(What the task requires) Please copy every line of the data in which the string "href" appears.

■ ■ ■ ■

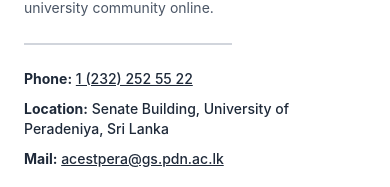
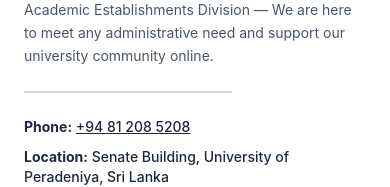
Before and after one commit to Anjana4444/Academic_division, a React (Vite) app in the folder my-react-app/: page /contact in a window 390 px wide. Shown: the part 165-352 px from the top of the page. Built offline with nearby package versions, Linux system fonts and the light colour scheme; the HTML template or start-up script is replaced by a standard one.

Commit message:
mobile responsiveness- contact

```diff
--- a/my-react-app/src/pages/ContactPage.tsx
+++ b/my-react-app/src/pages/ContactPage.tsx
@@ -32,10 +32,10 @@
 
 export default function ContactPage() {
   return (
-    <div className="w-full bg-white text-gray-900 font-sans min-h-screen py-16 px-6 sm:px-12 lg:px-20">
+    <div className="w-full bg-white text-gray-900 font-sans min-h-screen pt-28 pb-16 px-6 sm:px-12 lg:px-20">
 
       {/* Top Section: Split Info & Circular Artwork Mask */}
-      <div className="max-w-6xl mx-auto grid grid-cols-1 md:grid-cols-2 gap-12 items-center mb-20">
+      <div className="max-w-6xl mx-auto grid grid-cols-1 md:grid-cols-2 gap-6 items-center mb-10">
 
         {/* Left Column: Headline and Primary Meta Contacts */}
         <div className="flex flex-col items-start justify-center md:pr-6">
@@ -53,7 +53,7 @@
             <p>
               <span className="font-bold">Phone:</span>{' '}
               <a href="tel:+94812085208" className="underline hover:text-gray-500 transition-colors">
-                1 (232) 252 55 22
+                +94 81 208 5208
               </a>
             </p>
             <p>
```
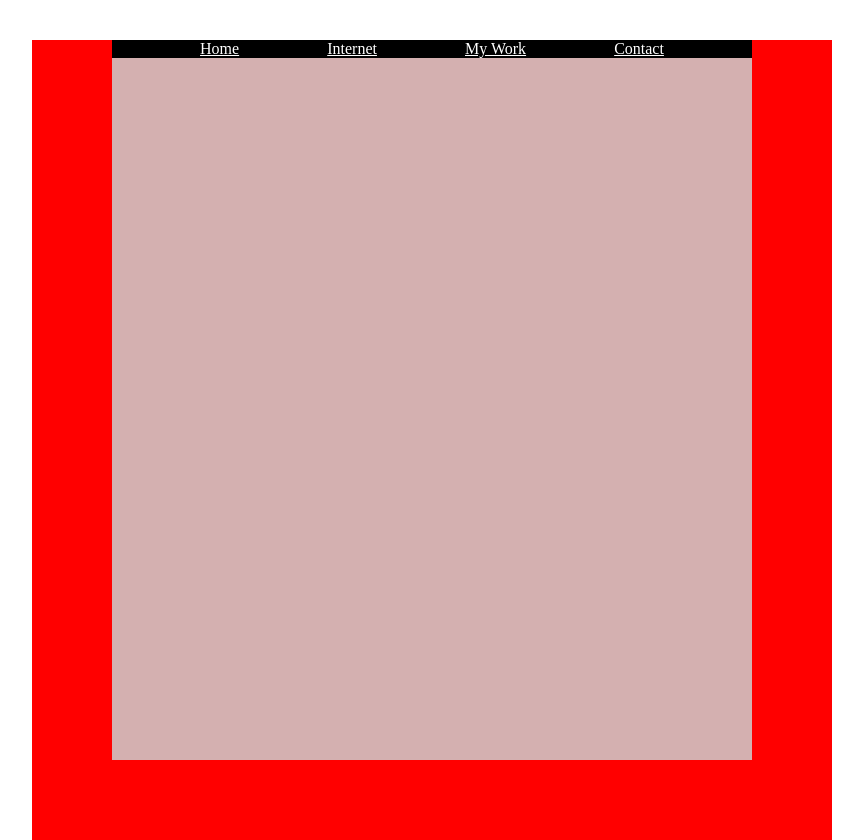
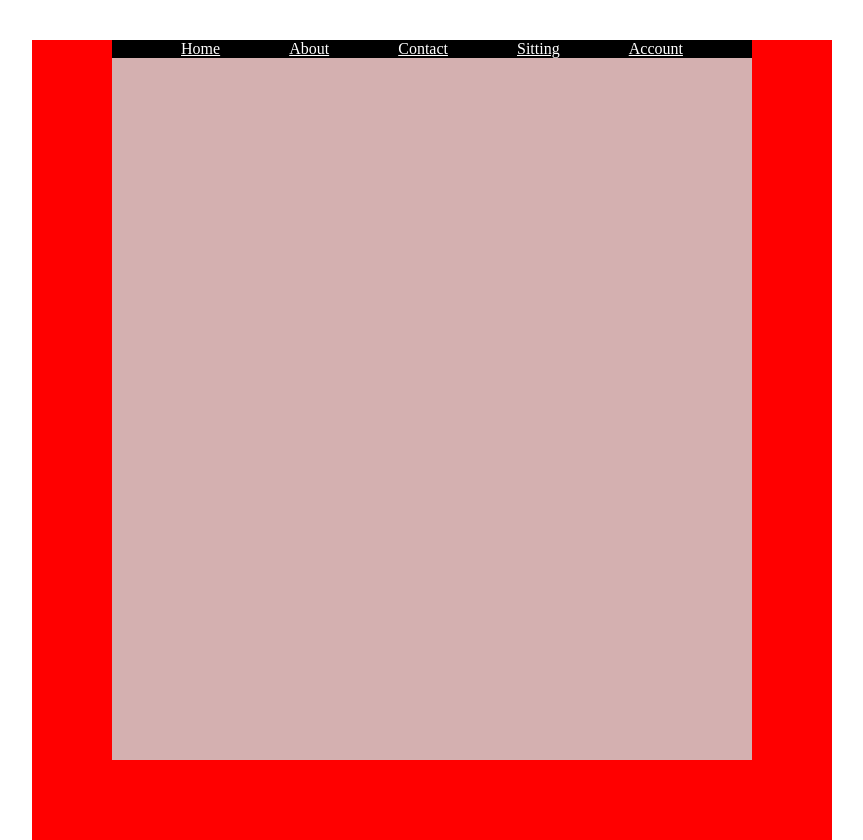
Before and after one commit to SyedMuzamilShah/IndexFile, a plain HTML site: page oldpage.html in a window 1280 px wide. Shown: the whole page, without its empty margins (208-1071 px from the left). Drawn offline with Linux system fonts and the light colour scheme.

Commit message:
Some Code Are Add

```diff
--- a/oldpage.html
+++ b/oldpage.html
@@ -40,9 +40,10 @@
             <div class="innercontainer">
                 <nav>
                     <a href="#">Home</a>
-                    <a href="#">Internet</a>
-                    <a href="#">My Work</a>
+                    <a href="#">About</a>
                     <a href="#">Contact</a>
+                    <a href="#">Sitting</a>
+                    <a href="#">Account</a>
                 </nav>
             </div>
         </div>
```
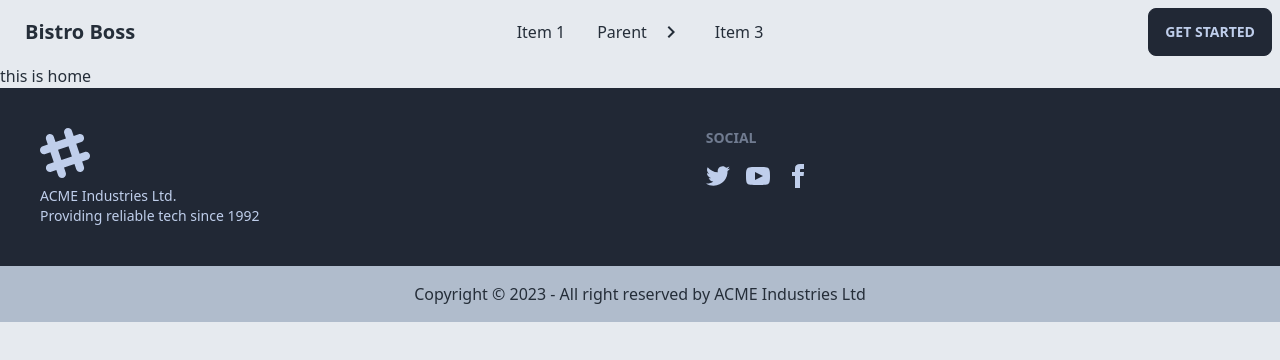
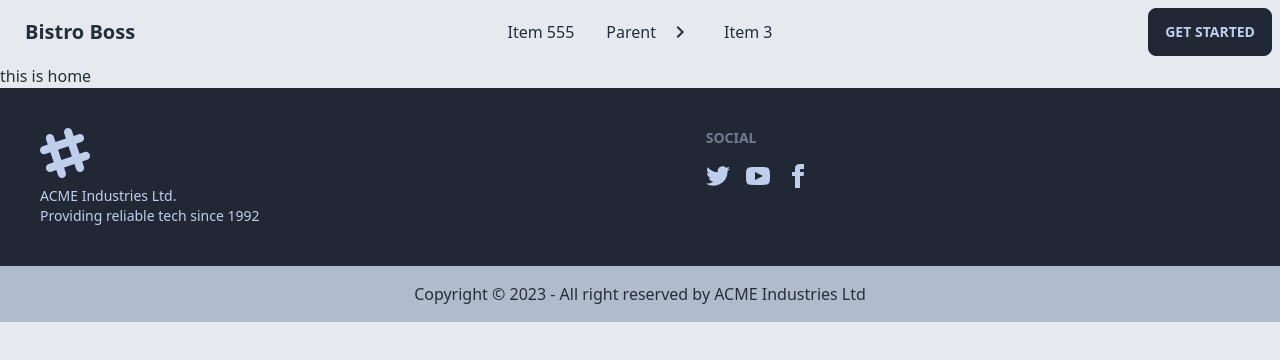
Before and after one commit to Galib24/bistro-boss-client, a React (Vite) app: page / in a window 1280 px wide. Shown: the top 360 px of the page. Built offline with nearby package versions, Linux system fonts and the light colour scheme.

Commit message:
nav added

```diff
--- a/package.json
+++ b/package.json
@@ -15,6 +15,7 @@
     "match-sorter": "^6.3.1",
     "react": "^18.2.0",
     "react-dom": "^18.2.0",
+    "react-responsive-carousel": "^3.2.23",
     "react-router-dom": "^6.11.2",
     "sort-by": "^1.2.0"
   },
--- a/src/pages/Shared/NavBar/NavBar.jsx
+++ b/src/pages/Shared/NavBar/NavBar.jsx
@@ -3,7 +3,7 @@
 const NavBar = () => {
     const navOptions = <>
 
-        <li><a>Item 1</a></li>
+        <li><a>Item 555</a></li>
         <li tabIndex={0}>
             <a className="justify-between">
                 Parent
```
Also changed, not shown: 1 other file (tests, documents, lock files or other folders).
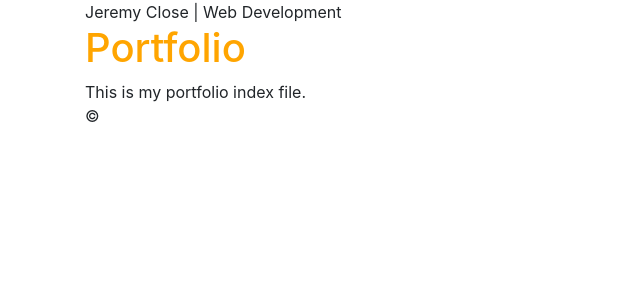
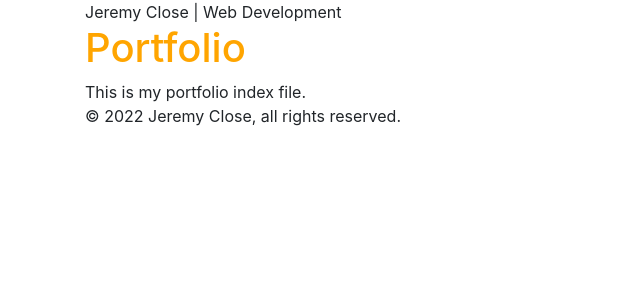
Before and after one commit to jkclose/jkclose.github.io, a Jekyll site: the page built from index.html, in a window 1280 px wide. Shown: the top 300 px of the page, without its empty margins (0-640 px from the left). Built offline with Jekyll 4.4.1, drawn with Linux system fonts in a browser that asks for light colours.

Commit message:
Testing variables and layout

```diff
--- a/_layouts/default.html
+++ b/_layouts/default.html
@@ -29,7 +29,7 @@
 </section>
 <footer>
     <div class="container">
-    &copy; {{year}}
+    &copy; {{ 'now' | date: "%Y" }} Jeremy Close, all rights reserved.
     </div>
 </footer>
 </body>
```
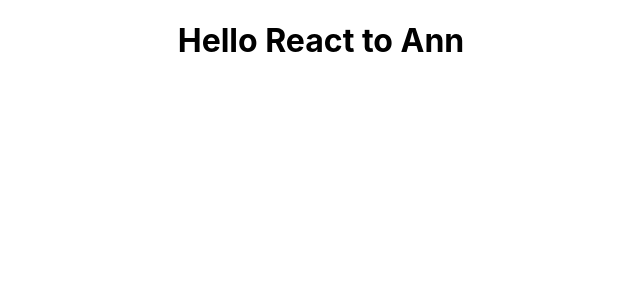
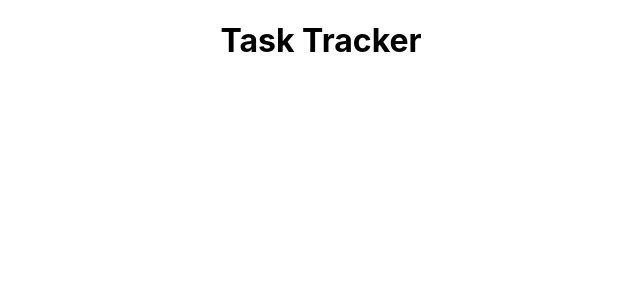
Before and after one commit to annjose/react-task-tracker, a React (Create React App) app: page / in a window 1280 px wide. Shown: the top 300 px of the page, without its empty margins (319-959 px from the left). Built offline with nearby package versions, Linux system fonts and the light colour scheme.

Commit message:
Render sub component header as Task Tracker

```diff
--- a/src/App.js
+++ b/src/App.js
@@ -1,11 +1,11 @@
 import './App.css';
+import Header from './components/Header';
 
 function App() {
 
-  const name = "Ann"
   return (
     <div className="App">
-      <h1> Hello React to {name} </h1>
+      <Header />
     </div>
   );
 }
--- /dev/null
+++ b/src/components/Header.js
@@ -0,0 +1,11 @@
+const Header = () => {
+
+    return (
+        // the following i HTML header tag should be lowercase otherwise React treats it as JSX
+        <header>
+            <h1>Task Tracker</h1>
+        </header>
+    )
+}
+
+export default Header
```
Also changed, not shown: src/Header.js (deleted, +0 -10 lines).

■ ■ ■ ■

(Solution)
               <a href="tel:+94812085208" className="underline hover:text-gray-500 transition-colors">
                     <a href="#">Home</a>
-                    <a href="#">Internet</a>
-                    <a href="#">My Work</a>
+                    <a href="#">About</a>
                     <a href="#">Contact</a>
+                    <a href="#">Sitting</a>
+                    <a href="#">Account</a>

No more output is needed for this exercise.